## WHAT YOU ARE ASKED TO DO
If a line holds the word "README", copy it from the entries.

(RECORDS SUPPLIED begins)

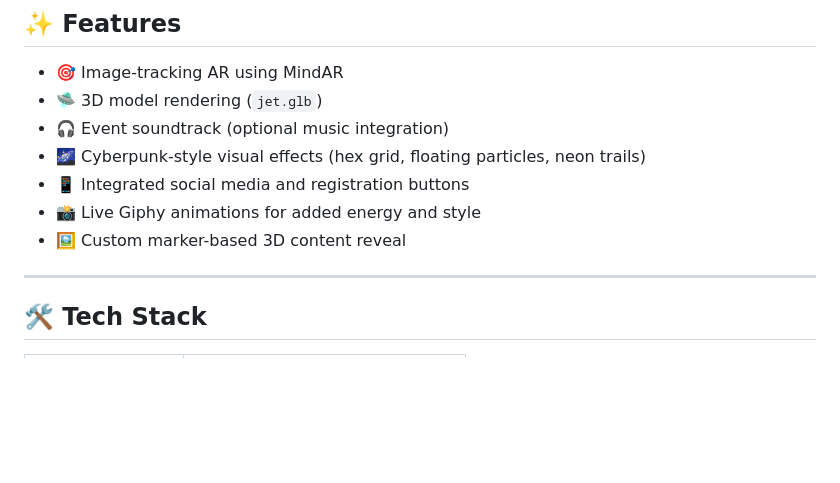
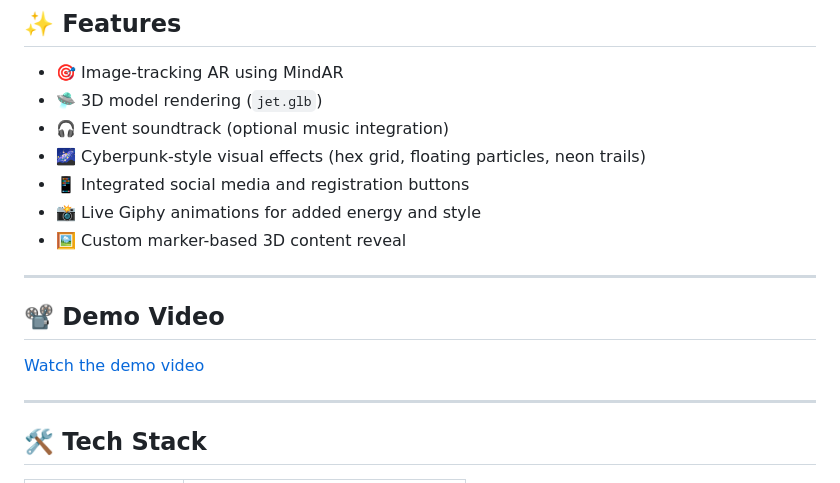
Before and after one commit to archiik04/tron-image-tracking, a Markdown page: README.md, the part around the change. Rendered like a GitHub page; blank space fills up the shorter version.

```diff
--- a/README.md
+++ b/README.md
@@ -21,6 +21,12 @@ It leverages **WebXR** technologies to create a lightweight and immersive browse
 - 📱 Integrated social media and registration buttons
 - 📸 Live Giphy animations for added energy and style
 - 🖼️ Custom marker-based 3D content reveal
+
+---
+
+## 📽 Demo Video
+
+[Watch the demo video](./tron_demo.mp4)
 
 ---
 
```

(RECORDS SUPPLIED ends)

## RESULT
Before and after one commit to archiik04/tron-image-tracking, a Markdown page: README.md, the part around the change. Rendered like a GitHub page; blank space fills up the shorter version.
--- a/README.md
+++ b/README.md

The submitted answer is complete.